++++ Supplied information
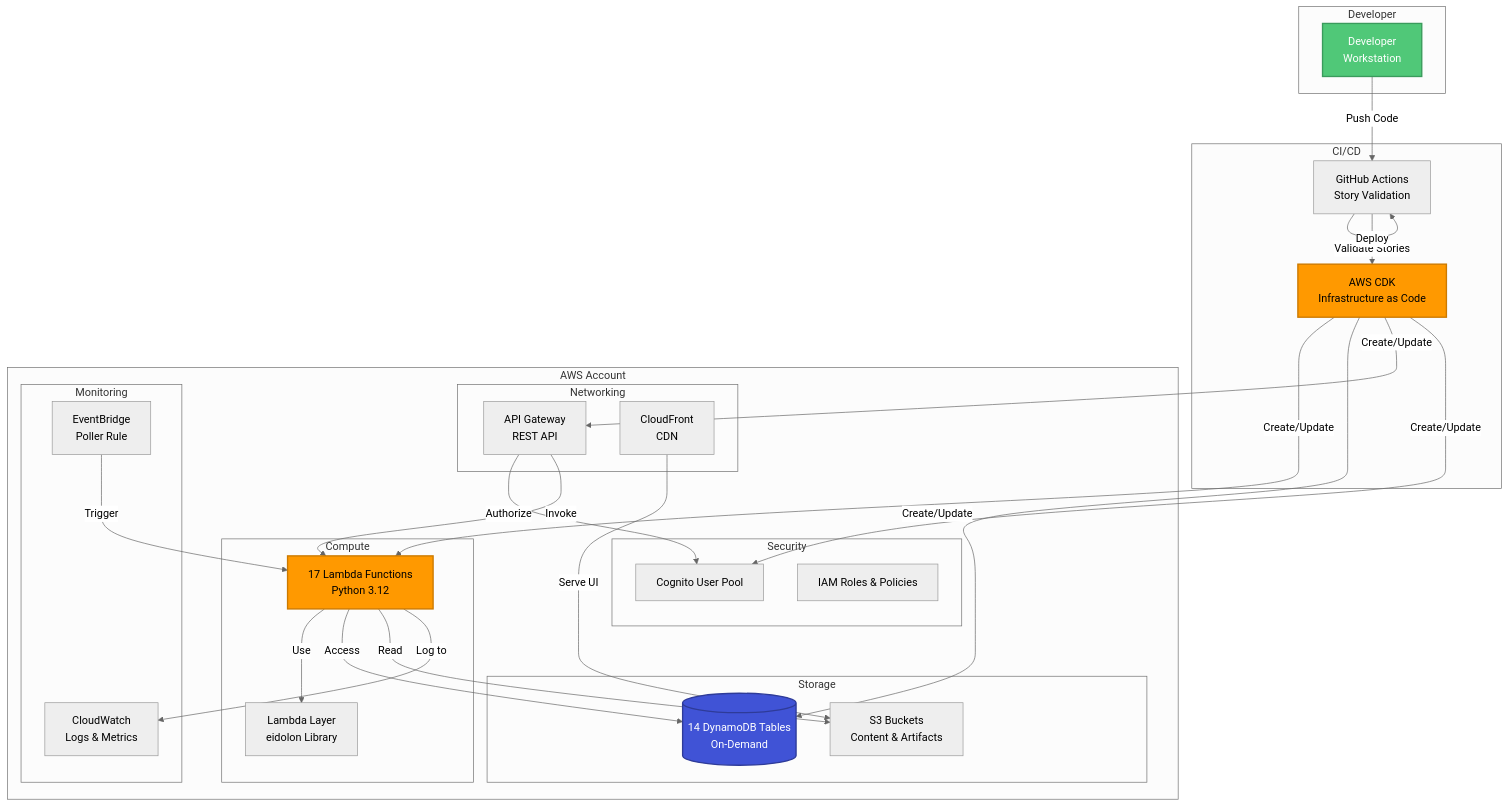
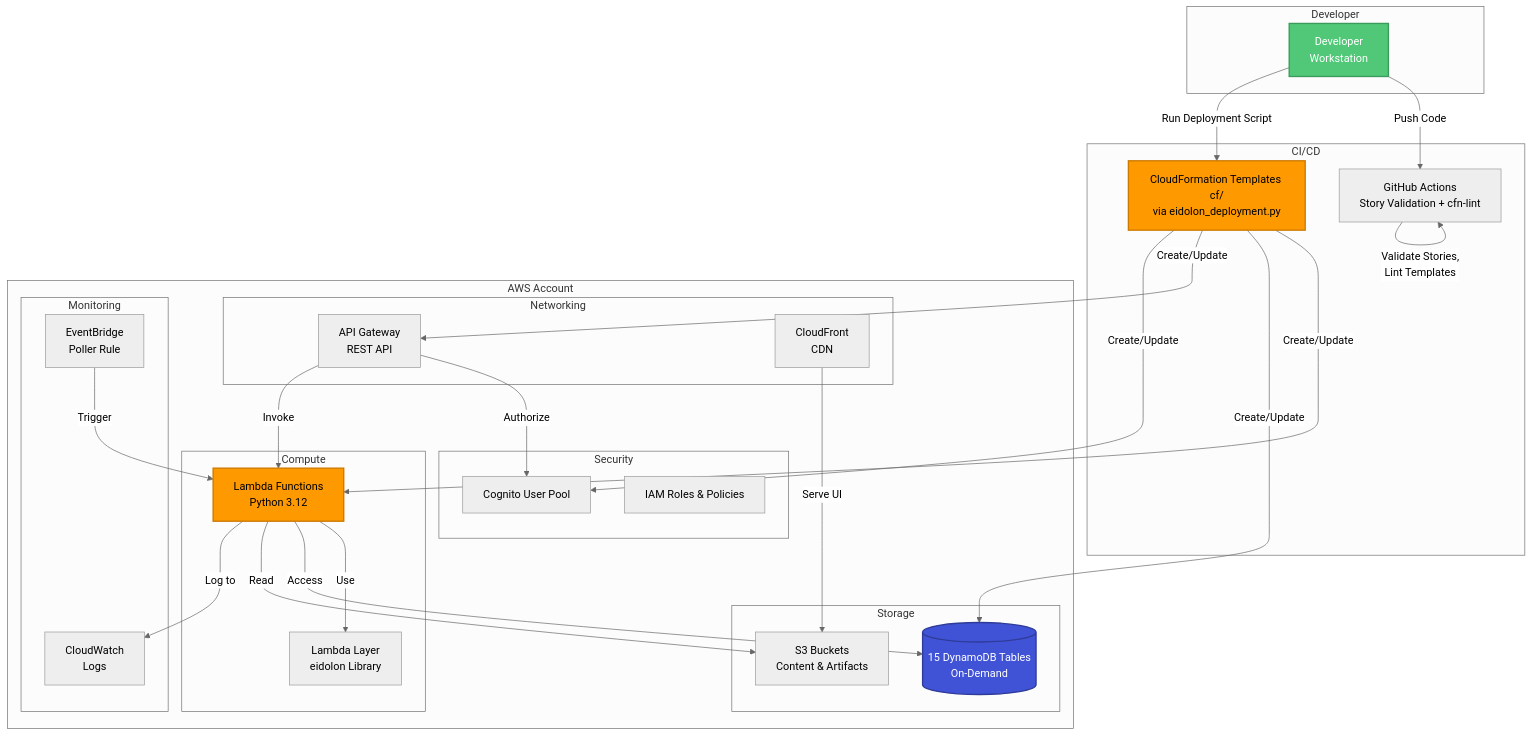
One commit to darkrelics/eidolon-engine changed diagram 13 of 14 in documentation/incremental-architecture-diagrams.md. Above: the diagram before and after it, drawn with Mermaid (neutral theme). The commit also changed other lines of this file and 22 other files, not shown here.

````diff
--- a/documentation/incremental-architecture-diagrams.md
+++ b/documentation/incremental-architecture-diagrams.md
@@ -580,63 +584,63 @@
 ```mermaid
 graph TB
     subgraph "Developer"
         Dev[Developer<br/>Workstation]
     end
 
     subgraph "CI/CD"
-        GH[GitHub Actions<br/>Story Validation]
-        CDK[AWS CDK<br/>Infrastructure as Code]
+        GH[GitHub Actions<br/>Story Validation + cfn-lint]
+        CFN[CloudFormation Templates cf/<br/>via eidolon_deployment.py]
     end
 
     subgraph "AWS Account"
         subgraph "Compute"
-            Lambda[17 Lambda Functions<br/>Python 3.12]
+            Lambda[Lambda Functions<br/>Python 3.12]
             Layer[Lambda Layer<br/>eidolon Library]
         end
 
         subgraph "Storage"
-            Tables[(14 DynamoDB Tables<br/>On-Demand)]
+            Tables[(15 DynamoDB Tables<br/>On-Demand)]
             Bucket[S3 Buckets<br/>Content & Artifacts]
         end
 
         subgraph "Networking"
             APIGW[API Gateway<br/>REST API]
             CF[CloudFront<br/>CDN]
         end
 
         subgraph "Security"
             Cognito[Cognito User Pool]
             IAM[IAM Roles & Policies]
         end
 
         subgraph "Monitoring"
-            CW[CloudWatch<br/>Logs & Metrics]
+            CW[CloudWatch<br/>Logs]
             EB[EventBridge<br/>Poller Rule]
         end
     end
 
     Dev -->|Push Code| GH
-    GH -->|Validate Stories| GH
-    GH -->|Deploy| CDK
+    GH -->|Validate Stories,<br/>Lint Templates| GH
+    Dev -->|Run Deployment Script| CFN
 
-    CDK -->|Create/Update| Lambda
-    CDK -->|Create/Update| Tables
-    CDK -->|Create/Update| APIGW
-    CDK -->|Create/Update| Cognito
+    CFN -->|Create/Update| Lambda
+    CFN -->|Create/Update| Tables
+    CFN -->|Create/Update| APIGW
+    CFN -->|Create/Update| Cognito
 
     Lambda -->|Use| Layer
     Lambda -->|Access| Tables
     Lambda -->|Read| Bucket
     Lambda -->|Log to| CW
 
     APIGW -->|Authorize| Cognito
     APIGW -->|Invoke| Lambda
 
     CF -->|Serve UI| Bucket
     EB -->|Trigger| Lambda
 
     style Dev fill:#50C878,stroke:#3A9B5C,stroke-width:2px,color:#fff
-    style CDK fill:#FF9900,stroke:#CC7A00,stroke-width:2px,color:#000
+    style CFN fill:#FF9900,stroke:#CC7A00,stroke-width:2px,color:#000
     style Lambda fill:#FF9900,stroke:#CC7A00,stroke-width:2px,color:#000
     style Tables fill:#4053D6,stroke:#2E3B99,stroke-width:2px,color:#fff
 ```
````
++++++++
- [Task description] The answer must consist of every line from the entries above that contains the string "Update".

- [Response]
-    CDK -->|Create/Update| Lambda
-    CDK -->|Create/Update| Tables
-    CDK -->|Create/Update| APIGW
-    CDK -->|Create/Update| Cognito
+    CFN -->|Create/Update| Lambda
+    CFN -->|Create/Update| Tables
+    CFN -->|Create/Update| APIGW
+    CFN -->|Create/Update| Cognito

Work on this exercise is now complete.